The records of WWI draft registrations for Berrien County, Georgia give H.C. Futch’s full name as Hartridge Columbus Futch.

Hartridge Columbus Futch ~ WWI Draft Registration Card

On Sept 12, 1918 when registering for the draft, Hartridge gave his permanent residence as Ray City, Berrien, Georgia, although he was already working at Camp Wheeler, GA at the time. His occupation was carpentry. He was described as medium height, medium build, with blue eyes and black hair.    He listed his wife, Ethel Estelle Futch, as next of kin.  D.A. Sapp signed his draft card as the registrar. The birth date given on his record confirms the date found on the faded marker found at his grave in Beaver Dam Cemetery, Ray City, GA.  Hartridge Columbus Futch was a son of Julia Ann Taylor and John M. Futch.

Construction on Camp Wheeler, named for Confederate cavalry General Joseph Wheeler, began in July, 1917.  Camp Wheeler, located  just east of Macon at Holly Bluff, would become the temporary home to tens of thousands of “Doughboys”  on their way to the WWI battlefields of Europe.

Did H.C. Futch help build these mess halls at Camp Wheeler, GA?

Camp Wheeler, GA ~ January 16, 1918

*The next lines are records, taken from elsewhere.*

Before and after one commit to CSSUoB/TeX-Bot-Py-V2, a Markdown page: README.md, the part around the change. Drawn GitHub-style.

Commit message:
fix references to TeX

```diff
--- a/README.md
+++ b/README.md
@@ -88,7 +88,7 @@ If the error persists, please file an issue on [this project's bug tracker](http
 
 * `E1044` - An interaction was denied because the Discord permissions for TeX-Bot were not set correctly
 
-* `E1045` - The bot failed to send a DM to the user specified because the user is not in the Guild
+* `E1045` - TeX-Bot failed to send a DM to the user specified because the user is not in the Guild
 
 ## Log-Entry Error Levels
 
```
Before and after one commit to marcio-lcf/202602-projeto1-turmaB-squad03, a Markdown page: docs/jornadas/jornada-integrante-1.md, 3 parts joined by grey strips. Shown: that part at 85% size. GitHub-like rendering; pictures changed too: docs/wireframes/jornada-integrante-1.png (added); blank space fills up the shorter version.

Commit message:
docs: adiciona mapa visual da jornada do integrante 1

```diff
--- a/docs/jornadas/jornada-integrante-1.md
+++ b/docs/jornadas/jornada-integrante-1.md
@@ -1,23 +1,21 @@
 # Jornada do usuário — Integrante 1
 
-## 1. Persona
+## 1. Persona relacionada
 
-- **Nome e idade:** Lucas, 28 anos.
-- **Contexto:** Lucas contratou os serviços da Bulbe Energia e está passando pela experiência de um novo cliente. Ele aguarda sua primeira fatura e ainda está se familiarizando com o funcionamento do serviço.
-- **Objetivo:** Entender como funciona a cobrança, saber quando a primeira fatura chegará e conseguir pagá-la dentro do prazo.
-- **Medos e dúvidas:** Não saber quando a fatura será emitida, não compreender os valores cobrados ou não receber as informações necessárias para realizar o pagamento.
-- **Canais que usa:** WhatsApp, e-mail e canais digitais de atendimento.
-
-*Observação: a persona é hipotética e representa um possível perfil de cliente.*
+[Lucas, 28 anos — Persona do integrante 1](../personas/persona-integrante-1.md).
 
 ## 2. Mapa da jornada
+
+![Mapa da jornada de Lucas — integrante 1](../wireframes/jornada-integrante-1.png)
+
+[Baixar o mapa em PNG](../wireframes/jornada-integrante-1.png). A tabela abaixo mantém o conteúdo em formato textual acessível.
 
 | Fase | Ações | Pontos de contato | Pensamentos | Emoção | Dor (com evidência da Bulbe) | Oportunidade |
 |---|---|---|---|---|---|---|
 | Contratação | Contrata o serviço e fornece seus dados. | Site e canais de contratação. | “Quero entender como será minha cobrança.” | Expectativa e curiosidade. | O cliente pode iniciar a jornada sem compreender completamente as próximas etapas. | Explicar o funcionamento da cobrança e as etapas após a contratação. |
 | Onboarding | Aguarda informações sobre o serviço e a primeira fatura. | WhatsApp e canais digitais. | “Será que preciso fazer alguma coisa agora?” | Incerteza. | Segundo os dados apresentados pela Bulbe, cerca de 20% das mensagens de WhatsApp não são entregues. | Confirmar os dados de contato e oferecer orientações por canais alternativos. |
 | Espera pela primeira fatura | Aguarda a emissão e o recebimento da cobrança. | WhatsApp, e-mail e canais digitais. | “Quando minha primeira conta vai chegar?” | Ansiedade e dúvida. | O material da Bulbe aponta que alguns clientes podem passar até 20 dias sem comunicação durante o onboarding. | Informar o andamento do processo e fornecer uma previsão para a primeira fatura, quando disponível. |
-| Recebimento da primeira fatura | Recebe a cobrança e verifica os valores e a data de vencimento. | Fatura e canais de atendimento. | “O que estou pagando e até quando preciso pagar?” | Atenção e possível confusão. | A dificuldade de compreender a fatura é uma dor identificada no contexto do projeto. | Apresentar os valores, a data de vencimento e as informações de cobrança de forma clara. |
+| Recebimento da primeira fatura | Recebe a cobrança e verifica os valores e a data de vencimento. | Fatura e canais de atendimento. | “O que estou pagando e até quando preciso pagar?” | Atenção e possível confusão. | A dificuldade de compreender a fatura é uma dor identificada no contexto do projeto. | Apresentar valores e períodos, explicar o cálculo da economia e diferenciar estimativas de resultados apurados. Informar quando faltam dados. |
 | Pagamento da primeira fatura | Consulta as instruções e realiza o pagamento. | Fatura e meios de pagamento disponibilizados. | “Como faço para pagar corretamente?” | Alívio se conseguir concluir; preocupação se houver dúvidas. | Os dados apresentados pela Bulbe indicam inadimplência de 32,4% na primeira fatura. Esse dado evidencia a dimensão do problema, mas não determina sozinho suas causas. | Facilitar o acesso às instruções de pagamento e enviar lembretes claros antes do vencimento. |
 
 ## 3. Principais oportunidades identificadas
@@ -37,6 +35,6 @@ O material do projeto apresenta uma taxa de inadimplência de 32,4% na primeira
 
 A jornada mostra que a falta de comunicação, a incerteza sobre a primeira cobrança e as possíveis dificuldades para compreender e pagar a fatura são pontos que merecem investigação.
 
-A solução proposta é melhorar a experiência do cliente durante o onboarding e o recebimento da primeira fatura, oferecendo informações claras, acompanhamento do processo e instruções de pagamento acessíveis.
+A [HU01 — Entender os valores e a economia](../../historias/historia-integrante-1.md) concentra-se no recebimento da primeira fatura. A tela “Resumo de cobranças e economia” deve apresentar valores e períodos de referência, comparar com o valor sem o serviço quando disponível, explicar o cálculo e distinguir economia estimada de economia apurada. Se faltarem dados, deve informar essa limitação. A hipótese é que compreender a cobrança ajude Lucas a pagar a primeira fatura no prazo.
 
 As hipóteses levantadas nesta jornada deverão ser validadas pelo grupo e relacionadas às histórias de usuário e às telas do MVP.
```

Later, Camp Wheeler would serve a whole new generation of soldiers as a training camp for WWII.